Going through the entries below, copy out each line that contains "Juan".

Items listed in a dataset:
.....

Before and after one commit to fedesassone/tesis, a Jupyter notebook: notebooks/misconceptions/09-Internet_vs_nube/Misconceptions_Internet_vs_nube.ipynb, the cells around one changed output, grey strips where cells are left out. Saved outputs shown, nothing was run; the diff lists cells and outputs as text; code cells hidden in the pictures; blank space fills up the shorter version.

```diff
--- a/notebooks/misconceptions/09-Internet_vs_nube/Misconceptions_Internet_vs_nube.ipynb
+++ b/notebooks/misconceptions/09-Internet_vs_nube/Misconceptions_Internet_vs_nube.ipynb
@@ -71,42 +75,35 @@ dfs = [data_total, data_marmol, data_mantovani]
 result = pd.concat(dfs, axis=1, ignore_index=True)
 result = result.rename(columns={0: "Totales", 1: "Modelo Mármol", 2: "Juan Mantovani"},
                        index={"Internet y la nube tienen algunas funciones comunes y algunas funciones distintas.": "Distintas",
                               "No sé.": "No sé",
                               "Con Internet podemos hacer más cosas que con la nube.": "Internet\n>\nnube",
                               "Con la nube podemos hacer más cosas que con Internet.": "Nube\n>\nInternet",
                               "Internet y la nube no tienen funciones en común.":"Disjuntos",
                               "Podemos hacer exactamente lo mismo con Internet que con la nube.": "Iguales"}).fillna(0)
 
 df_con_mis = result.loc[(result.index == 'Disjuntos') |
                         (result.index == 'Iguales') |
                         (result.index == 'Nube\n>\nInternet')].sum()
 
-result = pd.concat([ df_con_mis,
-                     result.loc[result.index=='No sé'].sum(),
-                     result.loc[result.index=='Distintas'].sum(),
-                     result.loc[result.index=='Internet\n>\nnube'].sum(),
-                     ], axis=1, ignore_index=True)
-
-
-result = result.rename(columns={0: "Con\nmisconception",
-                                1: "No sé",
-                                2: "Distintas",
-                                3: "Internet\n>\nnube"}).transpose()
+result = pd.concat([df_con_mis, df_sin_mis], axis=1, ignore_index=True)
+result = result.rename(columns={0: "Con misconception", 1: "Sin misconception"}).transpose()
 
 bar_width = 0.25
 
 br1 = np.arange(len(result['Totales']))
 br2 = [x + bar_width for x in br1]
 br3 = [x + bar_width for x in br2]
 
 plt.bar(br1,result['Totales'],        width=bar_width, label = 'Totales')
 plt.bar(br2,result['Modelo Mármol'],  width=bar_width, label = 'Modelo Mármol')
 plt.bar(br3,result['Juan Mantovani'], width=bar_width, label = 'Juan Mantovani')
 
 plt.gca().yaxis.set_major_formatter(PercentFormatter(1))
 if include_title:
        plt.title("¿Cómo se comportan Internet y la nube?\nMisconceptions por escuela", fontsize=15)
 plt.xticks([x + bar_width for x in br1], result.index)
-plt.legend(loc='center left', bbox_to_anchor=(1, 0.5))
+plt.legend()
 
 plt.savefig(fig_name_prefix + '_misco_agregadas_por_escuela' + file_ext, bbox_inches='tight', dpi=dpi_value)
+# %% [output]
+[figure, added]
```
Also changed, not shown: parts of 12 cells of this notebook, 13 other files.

.....

» SOLUTION:
 result = result.rename(columns={0: "Totales", 1: "Modelo Mármol", 2: "Juan Mantovani"},
 plt.bar(br3,result['Juan Mantovani'], width=bar_width, label = 'Juan Mantovani')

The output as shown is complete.